The infections were linked to the device used to take samples of patients’ cerebrospinal fluid (CSF, the liquid surrounding the brain and spinal cord), and the suspension does not seem related to the investigational compound itself (previously known as IONIS-HTTRx and RG6042). No other trials of tominersen will be impacted.

Huntington’s is caused by a mutation in the huntingtin (HTT) gene which leads to the production of abnormal RNA molecules — the genetic blueprints for making protein — and, ultimately, an abnormal HTT protein.
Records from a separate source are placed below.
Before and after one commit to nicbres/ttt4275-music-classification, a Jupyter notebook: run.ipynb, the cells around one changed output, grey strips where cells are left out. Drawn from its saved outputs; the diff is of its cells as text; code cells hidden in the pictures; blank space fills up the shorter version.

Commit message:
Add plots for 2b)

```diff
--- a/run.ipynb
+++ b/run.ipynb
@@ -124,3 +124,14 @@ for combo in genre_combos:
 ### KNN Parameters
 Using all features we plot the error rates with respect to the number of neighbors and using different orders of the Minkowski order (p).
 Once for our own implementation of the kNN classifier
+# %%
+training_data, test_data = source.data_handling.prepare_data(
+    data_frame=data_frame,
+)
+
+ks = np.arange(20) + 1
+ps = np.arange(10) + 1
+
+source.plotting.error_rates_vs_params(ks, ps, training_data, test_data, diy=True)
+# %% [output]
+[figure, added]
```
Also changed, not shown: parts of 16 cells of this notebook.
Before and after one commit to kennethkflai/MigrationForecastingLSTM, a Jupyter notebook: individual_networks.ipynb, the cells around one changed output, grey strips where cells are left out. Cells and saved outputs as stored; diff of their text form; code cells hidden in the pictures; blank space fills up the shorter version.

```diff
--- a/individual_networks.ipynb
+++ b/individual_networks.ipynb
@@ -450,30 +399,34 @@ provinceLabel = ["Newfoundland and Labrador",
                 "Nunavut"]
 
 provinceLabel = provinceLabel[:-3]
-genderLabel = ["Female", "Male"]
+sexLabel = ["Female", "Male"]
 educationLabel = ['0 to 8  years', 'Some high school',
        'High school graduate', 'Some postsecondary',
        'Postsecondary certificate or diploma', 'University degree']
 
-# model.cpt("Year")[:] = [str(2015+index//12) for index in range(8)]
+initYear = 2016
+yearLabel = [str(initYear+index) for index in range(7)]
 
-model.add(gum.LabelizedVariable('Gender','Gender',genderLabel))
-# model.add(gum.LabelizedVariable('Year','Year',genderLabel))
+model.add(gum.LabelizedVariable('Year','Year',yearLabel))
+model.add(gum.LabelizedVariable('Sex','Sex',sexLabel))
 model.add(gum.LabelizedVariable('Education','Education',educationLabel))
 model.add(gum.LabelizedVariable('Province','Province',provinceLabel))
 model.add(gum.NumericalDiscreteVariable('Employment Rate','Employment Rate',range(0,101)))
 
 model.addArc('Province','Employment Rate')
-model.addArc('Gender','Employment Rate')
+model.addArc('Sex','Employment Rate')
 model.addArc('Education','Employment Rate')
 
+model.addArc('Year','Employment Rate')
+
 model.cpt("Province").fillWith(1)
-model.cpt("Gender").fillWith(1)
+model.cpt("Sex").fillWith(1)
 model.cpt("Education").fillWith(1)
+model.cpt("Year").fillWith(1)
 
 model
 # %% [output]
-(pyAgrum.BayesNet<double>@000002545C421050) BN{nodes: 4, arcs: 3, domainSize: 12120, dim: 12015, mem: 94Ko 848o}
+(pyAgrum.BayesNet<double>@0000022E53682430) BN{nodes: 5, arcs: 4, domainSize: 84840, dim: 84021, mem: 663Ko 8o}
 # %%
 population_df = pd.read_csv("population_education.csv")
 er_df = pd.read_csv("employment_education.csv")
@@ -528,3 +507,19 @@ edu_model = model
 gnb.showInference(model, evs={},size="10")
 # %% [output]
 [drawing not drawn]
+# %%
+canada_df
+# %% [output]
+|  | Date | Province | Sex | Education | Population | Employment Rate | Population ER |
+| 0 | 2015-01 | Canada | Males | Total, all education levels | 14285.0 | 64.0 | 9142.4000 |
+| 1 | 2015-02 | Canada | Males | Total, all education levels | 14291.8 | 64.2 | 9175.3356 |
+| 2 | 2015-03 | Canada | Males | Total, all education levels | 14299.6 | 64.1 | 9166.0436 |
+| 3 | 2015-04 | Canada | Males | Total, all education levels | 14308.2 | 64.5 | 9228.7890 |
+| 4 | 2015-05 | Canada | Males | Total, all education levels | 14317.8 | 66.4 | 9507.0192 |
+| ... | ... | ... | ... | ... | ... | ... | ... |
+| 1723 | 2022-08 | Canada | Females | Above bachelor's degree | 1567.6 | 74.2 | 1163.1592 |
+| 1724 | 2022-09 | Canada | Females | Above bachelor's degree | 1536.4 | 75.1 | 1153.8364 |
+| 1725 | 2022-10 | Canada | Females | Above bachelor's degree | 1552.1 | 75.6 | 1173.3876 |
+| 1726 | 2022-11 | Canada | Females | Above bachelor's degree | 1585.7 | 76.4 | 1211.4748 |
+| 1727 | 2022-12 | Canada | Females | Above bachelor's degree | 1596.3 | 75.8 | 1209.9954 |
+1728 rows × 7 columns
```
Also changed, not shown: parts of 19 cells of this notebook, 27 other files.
Tominersen was first developed by Ionis Pharmaceuticals and later acquired by Roche. It is an antisense oligonucleotide, or antisense therapy, designed to target and destroy all forms of mutated HTT protein. The candidate has the potential to treat all Huntington’s patients, regardless of their individual HTT mutation.

The open-label Phase 1 trial (NCT04000594) is investigating the pharmacokinetics and pharmacodynamics of tominersen when injected directly into the spinal canal (intrathecal administration). Of note, pharmacokinetics refers essentially to how the body affects a medicine while pharmacodynamics assesses the interactions between the body and the compound.

Additionally, the trial will assess the therapy’s safety and tolerability following intrathecal administration.

The trial in planning to enroll 20 patients and divide them into three groups to receive three different doses of tominersen, administered in two intrathecal injections of the same dose level 28 days apart.

Patients’ blood and CSF samples are collected to measure the trial’s parameters over time (up to six months after last tominersen administration). For CSF collection, an intrathecal catheter is used. Infections related to this procedure were the cause of the trial’s suspension.

The suspension will likely allow Roche to modify the protocol to reduce the length of time intrathecal catheters are placed, or to find a different solution for collecting the CSF samples, according to a news story.

Other trials testing tominersen, including the ongoing Phase 3 GENERATION HD1 study (NCT03761849) assessing the potential of tominersen to delay disease progression, are expected to continue as planned.